WORK ITEM »
When the string "height" occurs in a line of the records, show that line.

WORKING DATA »
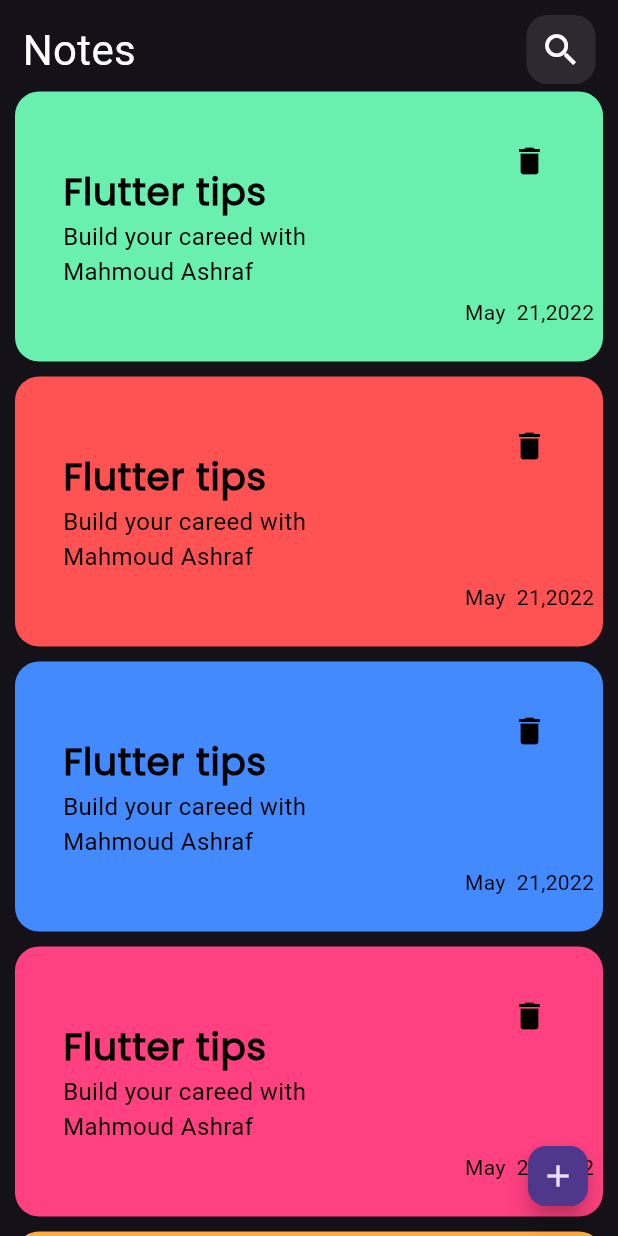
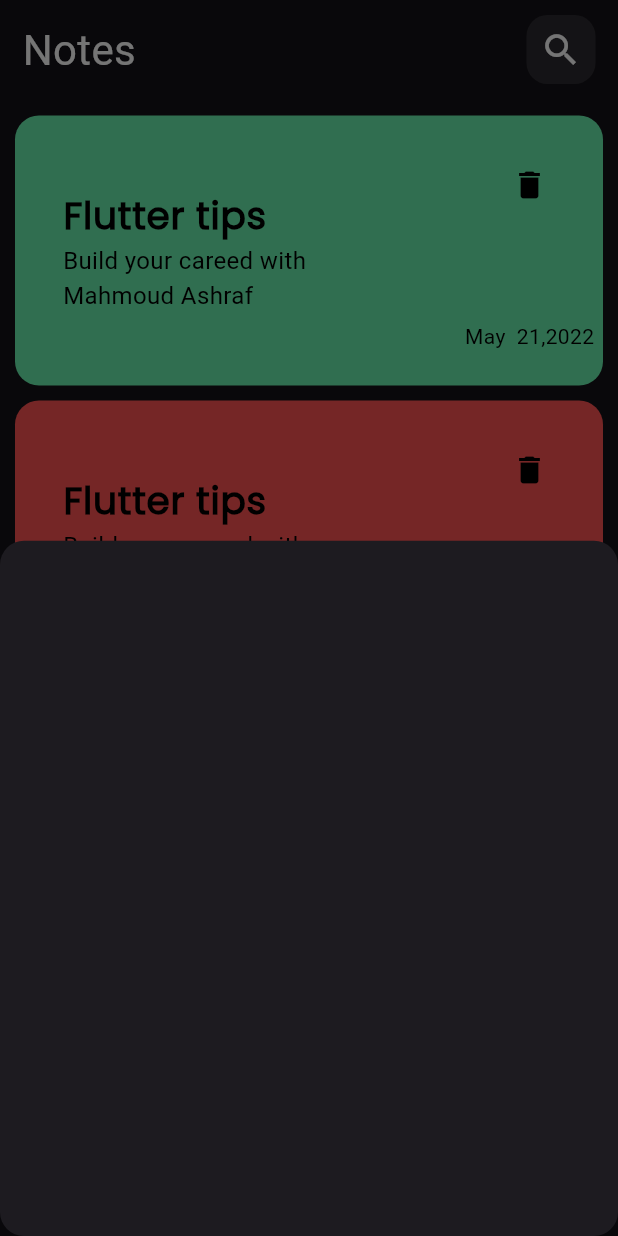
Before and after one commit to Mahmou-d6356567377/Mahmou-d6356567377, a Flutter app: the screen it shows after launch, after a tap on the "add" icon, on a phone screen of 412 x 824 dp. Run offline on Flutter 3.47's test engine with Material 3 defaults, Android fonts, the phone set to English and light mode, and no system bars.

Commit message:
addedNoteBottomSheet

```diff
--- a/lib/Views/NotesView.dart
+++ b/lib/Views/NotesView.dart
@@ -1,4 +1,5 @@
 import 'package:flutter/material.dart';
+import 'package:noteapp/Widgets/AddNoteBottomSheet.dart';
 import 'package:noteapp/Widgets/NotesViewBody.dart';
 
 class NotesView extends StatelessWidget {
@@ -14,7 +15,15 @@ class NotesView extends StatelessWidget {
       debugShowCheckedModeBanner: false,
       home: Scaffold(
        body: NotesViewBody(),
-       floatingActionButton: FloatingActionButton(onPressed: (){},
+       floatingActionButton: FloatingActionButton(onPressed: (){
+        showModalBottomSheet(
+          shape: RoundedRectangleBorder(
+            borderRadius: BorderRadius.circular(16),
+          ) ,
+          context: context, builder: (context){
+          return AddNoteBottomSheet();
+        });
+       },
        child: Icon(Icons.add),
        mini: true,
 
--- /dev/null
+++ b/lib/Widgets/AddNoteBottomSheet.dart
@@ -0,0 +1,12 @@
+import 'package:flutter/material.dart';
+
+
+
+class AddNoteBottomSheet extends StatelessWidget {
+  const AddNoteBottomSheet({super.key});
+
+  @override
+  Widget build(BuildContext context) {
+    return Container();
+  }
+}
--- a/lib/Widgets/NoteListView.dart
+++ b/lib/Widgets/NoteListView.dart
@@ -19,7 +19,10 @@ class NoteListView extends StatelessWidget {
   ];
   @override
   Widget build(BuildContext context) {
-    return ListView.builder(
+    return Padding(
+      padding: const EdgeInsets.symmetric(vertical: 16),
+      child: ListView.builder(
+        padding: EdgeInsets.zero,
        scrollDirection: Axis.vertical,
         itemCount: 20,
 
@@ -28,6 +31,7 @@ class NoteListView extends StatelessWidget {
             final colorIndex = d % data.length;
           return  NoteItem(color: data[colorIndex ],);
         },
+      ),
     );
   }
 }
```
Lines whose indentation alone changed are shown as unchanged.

* * *

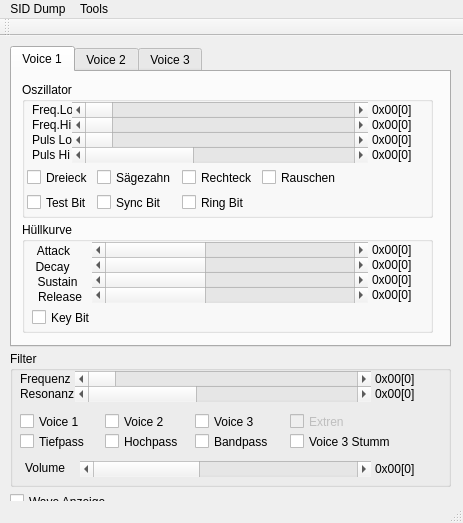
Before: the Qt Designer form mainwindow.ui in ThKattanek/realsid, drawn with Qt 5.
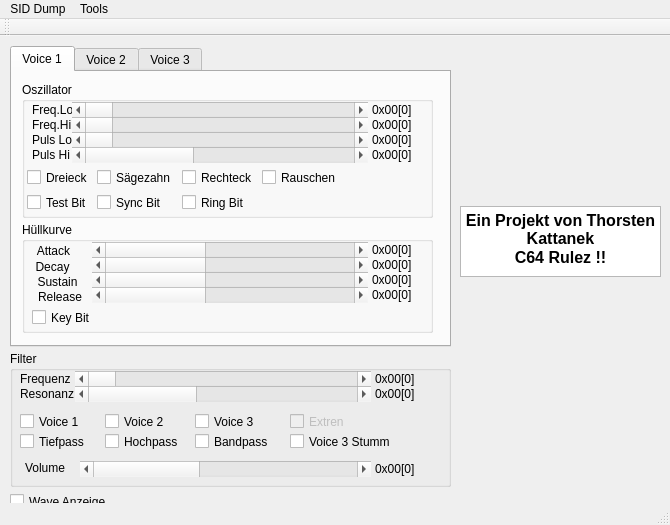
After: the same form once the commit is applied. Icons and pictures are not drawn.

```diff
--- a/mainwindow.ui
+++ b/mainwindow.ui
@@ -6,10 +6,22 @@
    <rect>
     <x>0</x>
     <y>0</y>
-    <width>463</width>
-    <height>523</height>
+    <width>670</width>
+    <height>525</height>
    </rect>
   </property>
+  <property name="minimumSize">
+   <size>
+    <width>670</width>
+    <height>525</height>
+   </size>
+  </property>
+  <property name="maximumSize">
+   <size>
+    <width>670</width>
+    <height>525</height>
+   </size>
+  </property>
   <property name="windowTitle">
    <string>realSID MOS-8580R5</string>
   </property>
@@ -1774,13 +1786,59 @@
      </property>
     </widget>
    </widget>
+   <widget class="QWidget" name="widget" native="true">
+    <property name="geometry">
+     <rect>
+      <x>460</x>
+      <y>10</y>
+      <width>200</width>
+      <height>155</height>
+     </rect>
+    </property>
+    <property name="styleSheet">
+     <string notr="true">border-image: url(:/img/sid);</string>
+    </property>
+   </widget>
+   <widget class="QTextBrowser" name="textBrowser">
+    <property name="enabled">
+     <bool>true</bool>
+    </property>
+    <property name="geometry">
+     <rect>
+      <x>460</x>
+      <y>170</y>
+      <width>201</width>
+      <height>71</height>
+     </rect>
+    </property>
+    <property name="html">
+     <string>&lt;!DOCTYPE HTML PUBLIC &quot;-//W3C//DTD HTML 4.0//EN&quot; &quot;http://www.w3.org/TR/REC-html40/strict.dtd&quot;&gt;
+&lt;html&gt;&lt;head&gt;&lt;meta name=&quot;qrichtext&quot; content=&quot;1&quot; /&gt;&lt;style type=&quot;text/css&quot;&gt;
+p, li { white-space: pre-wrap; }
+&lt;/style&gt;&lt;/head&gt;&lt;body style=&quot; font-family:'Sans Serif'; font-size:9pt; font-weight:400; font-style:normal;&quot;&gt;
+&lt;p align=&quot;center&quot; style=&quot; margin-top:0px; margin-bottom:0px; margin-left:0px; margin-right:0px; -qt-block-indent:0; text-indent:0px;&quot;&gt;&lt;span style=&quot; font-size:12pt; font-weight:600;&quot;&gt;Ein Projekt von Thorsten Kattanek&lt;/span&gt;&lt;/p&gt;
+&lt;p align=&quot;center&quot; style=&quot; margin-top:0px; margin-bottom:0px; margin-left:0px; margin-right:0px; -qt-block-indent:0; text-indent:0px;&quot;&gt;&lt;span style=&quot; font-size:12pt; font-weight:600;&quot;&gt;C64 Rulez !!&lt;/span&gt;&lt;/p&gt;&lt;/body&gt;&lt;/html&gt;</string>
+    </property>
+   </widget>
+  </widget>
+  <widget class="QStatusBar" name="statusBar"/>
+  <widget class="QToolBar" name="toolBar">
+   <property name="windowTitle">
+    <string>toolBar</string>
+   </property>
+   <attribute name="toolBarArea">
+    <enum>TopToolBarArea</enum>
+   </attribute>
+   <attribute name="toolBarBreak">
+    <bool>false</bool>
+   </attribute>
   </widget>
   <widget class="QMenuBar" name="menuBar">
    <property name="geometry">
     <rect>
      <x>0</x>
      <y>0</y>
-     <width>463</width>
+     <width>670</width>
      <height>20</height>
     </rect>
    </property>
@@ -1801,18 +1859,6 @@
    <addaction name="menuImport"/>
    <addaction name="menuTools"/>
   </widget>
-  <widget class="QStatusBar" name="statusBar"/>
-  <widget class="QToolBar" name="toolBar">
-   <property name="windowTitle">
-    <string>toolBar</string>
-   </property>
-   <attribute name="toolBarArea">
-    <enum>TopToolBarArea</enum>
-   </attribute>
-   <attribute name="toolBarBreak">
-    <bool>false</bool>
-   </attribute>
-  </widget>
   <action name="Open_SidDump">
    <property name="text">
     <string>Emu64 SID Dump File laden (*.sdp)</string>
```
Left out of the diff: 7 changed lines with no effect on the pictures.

TASK ANSWER »
-    <height>523</height>
+    <height>525</height>
+    <height>525</height>
+    <height>525</height>
+      <height>155</height>
+      <height>71</height>
      <height>20</height>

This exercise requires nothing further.